- _Work required_: Below are some entries. Copy each line that holds the string "condensed".

[Records provided Boundary: Start]

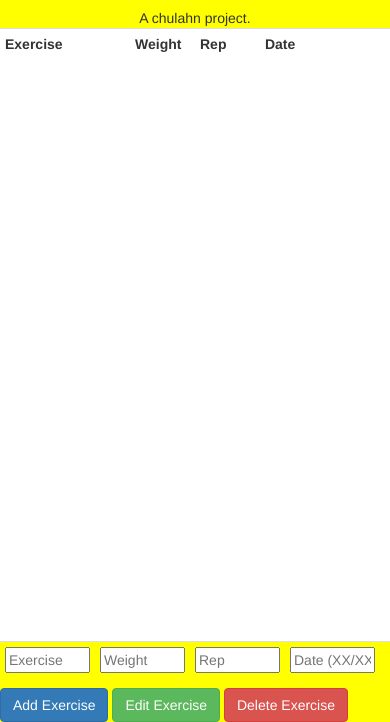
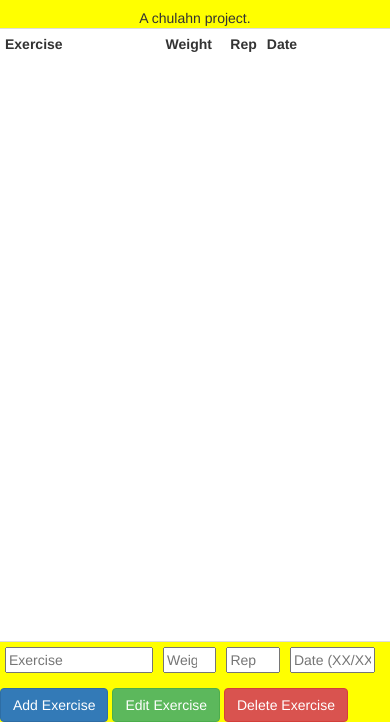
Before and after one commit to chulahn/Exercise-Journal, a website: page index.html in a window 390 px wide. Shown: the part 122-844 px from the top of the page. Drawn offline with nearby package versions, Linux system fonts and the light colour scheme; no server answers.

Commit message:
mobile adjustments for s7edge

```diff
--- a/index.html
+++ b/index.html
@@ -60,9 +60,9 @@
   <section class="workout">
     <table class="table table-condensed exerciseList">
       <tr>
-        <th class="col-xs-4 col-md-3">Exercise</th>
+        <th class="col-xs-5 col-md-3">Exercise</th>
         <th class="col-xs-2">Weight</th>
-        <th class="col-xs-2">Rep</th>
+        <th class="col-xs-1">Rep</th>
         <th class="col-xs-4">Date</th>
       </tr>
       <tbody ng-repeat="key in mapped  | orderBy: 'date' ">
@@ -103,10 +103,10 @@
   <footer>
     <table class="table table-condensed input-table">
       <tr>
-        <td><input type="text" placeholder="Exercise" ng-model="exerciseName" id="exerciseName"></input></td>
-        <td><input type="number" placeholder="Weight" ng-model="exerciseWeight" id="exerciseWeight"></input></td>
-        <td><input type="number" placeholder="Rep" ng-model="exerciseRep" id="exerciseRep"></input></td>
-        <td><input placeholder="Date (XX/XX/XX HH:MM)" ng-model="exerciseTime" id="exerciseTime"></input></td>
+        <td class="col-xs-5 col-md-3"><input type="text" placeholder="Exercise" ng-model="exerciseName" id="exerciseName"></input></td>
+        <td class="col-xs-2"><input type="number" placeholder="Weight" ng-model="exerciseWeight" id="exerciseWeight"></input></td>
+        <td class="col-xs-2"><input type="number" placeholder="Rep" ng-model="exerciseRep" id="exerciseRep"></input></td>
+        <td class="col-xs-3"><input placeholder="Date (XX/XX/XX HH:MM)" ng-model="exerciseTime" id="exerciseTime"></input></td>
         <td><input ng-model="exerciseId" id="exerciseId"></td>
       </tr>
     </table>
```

[Records provided Boundary: End]

- _Your response_:
     <table class="table table-condensed exerciseList">
     <table class="table table-condensed input-table">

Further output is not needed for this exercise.